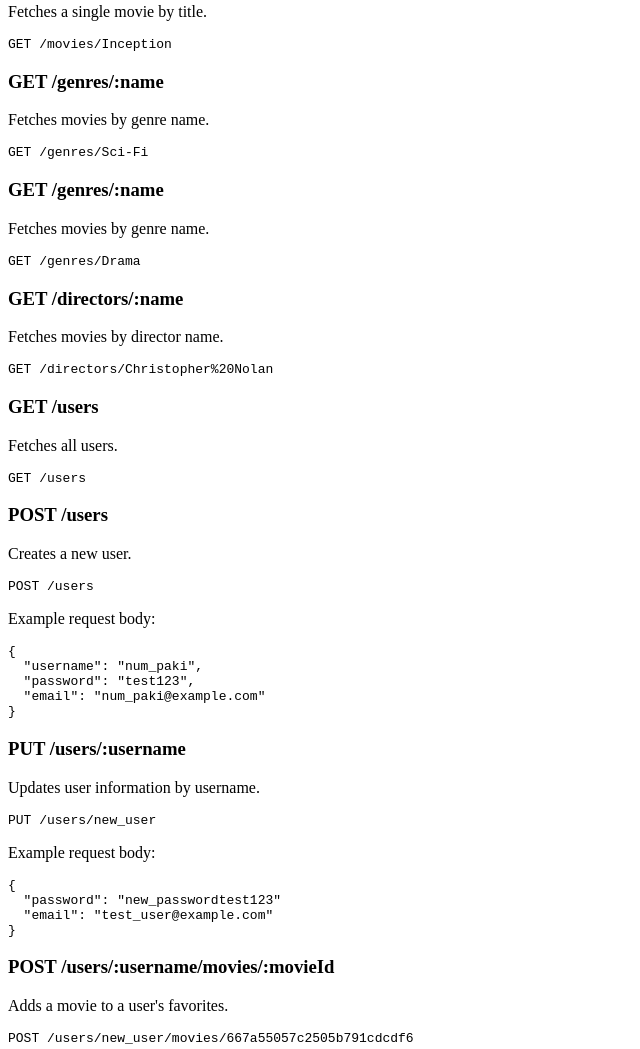
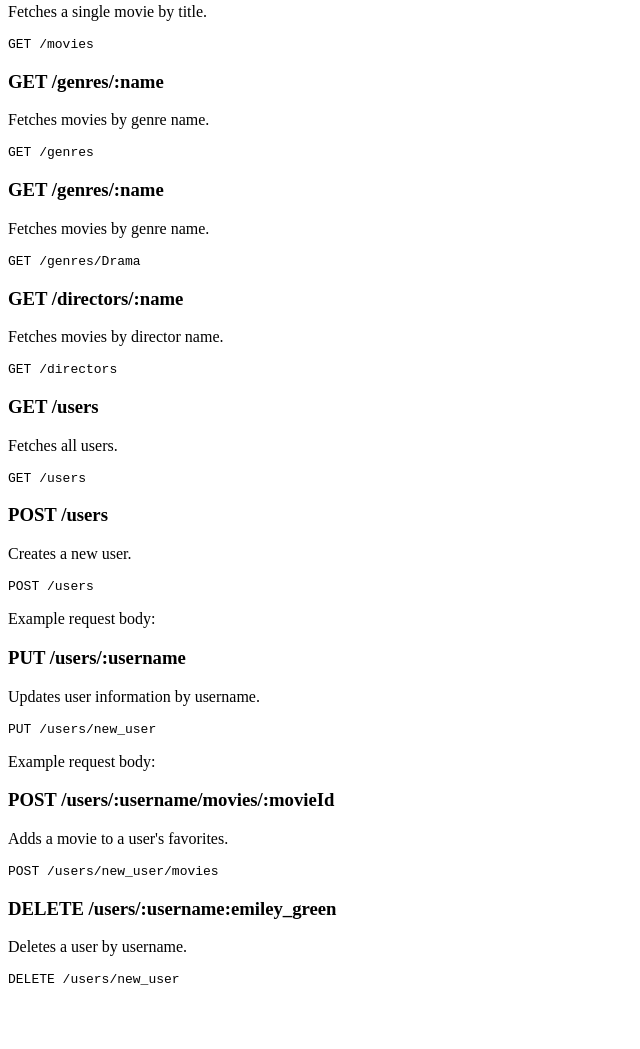
Before and after one commit to hostech83/movie_api, a website: page public/documentation.html in a window 1280 px wide. Shown: the part 273-1322 px from the top of the page, without its empty margins (0-640 px from the left). After the commit the page ends 1273 px from the top, so only its background shows below. Drawn offline with Linux system fonts and the light colour scheme.

Commit message:
updated README file

```diff
--- a/public/documentation.html
+++ b/public/documentation.html
@@ -19,13 +19,13 @@
     <div class="endpoint">
       <h3>GET /movies/:title</h3>
       <p>Fetches a single movie by title.</p>
-      <pre><code>GET /movies/Inception</code></pre>
+      <pre><code>GET /movies</code></pre>
     </div>
 
     <div class="endpoint">
       <h3>GET /genres/:name</h3>
       <p>Fetches movies by genre name.</p>
-      <pre><code>GET /genres/Sci-Fi</code></pre>
+      <pre><code>GET /genres</code></pre>
     </div>
 
     <div class="endpoint">
@@ -37,7 +37,7 @@
     <div class="endpoint">
       <h3>GET /directors/:name</h3>
       <p>Fetches movies by director name.</p>
-      <pre><code>GET /directors/Christopher%20Nolan</code></pre>
+      <pre><code>GET /directors</code></pre>
     </div>
 
     <div class="endpoint">
@@ -51,28 +51,17 @@
       <p>Creates a new user.</p>
       <pre><code>POST /users</code></pre>
       <p>Example request body:</p>
-      <pre><code>{
-  "username": "num_paki",
-  "password": "test123",
-  "email": "num_paki@example.com"
-}</code></pre>
     </div>
-
     <div class="endpoint">
       <h3>PUT /users/:username</h3>
       <p>Updates user information by username.</p>
       <pre><code>PUT /users/new_user</code></pre>
       <p>Example request body:</p>
-      <pre><code>{
-  "password": "new_passwordtest123"
-  "email": "test_user@example.com"
-}</code></pre>
     </div>
-
     <div class="endpoint">
       <h3>POST /users/:username/movies/:movieId</h3>
       <p>Adds a movie to a user's favorites.</p>
-      <pre><code>POST /users/new_user/movies/667a55057c2505b791cdcdf6</code></pre>
+      <pre><code>POST /users/new_user/movies</code></pre>
     </div>
 
     <div class="endpoint">
```
Also changed, not shown: README.md.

■ What you need to do ■
An exact, picture-free copy of the entries is required.

■ Exercise answer ■
Before and after one commit to hostech83/movie_api, a website: page public/documentation.html in a window 1280 px wide. Shown: the part 273-1322 px from the top of the page, without its empty margins (0-640 px from the left). After the commit the page ends 1273 px from the top, so only its background shows below. Drawn offline with Linux system fonts and the light colour scheme.

Commit message:
updated README file

```diff
--- a/public/documentation.html
+++ b/public/documentation.html
@@ -19,13 +19,13 @@
     <div class="endpoint">
       <h3>GET /movies/:title</h3>
       <p>Fetches a single movie by title.</p>
-      <pre><code>GET /movies/Inception</code></pre>
+      <pre><code>GET /movies</code></pre>
     </div>
 
     <div class="endpoint">
       <h3>GET /genres/:name</h3>
       <p>Fetches movies by genre name.</p>
-      <pre><code>GET /genres/Sci-Fi</code></pre>
+      <pre><code>GET /genres</code></pre>
     </div>
 
     <div class="endpoint">
@@ -37,7 +37,7 @@
     <div class="endpoint">
       <h3>GET /directors/:name</h3>
       <p>Fetches movies by director name.</p>
-      <pre><code>GET /directors/Christopher%20Nolan</code></pre>
+      <pre><code>GET /directors</code></pre>
     </div>
 
     <div class="endpoint">
@@ -51,28 +51,17 @@
       <p>Creates a new user.</p>
       <pre><code>POST /users</code></pre>
       <p>Example request body:</p>
-      <pre><code>{
-  "username": "num_paki",
-  "password": "test123",
-  "email": "num_paki@example.com"
-}</code></pre>
     </div>
-
     <div class="endpoint">
       <h3>PUT /users/:username</h3>
       <p>Updates user information by username.</p>
       <pre><code>PUT /users/new_user</code></pre>
       <p>Example request body:</p>
-      <pre><code>{
-  "password": "new_passwordtest123"
-  "email": "test_user@example.com"
-}</code></pre>
     </div>
-
     <div class="endpoint">
       <h3>POST /users/:username/movies/:movieId</h3>
       <p>Adds a movie to a user's favorites.</p>
-      <pre><code>POST /users/new_user/movies/667a55057c2505b791cdcdf6</code></pre>
+      <pre><code>POST /users/new_user/movies</code></pre>
     </div>
 
     <div class="endpoint">
```
Also changed, not shown: README.md.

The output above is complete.